• [About this task]:
Check each line of the listing for the string "Image". Copy those where it appears.

↓↓↓

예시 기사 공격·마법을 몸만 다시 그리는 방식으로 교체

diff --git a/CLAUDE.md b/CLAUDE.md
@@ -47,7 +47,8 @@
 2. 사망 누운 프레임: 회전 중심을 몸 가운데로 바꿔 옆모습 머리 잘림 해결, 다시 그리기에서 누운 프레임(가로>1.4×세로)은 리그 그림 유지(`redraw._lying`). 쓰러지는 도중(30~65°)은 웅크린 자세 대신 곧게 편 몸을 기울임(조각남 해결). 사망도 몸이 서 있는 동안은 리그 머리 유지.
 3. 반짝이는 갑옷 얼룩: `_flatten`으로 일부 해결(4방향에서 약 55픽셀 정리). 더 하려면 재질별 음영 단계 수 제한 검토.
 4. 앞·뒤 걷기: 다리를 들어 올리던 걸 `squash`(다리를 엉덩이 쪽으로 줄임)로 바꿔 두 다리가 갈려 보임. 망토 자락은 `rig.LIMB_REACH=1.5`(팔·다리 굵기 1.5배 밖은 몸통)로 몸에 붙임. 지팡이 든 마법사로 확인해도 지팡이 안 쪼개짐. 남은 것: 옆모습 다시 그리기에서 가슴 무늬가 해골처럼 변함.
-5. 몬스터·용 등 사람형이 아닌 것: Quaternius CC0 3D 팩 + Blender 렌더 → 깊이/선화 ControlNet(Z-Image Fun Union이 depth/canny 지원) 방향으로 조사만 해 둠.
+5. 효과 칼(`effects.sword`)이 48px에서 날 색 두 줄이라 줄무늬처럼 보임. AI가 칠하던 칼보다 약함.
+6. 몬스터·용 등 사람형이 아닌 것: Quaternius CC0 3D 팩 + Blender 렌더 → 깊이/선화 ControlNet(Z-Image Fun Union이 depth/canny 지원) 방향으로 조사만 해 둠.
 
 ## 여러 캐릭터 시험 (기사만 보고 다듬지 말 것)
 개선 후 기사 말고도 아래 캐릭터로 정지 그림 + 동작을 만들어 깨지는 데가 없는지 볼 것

↑↑↑

• [Result for this exercise]:
-5. 몬스터·용 등 사람형이 아닌 것: Quaternius CC0 3D 팩 + Blender 렌더 → 깊이/선화 ControlNet(Z-Image Fun Union이 depth/canny 지원) 방향으로 조사만 해 둠.
+6. 몬스터·용 등 사람형이 아닌 것: Quaternius CC0 3D 팩 + Blender 렌더 → 깊이/선화 ControlNet(Z-Image Fun Union이 depth/canny 지원) 방향으로 조사만 해 둠.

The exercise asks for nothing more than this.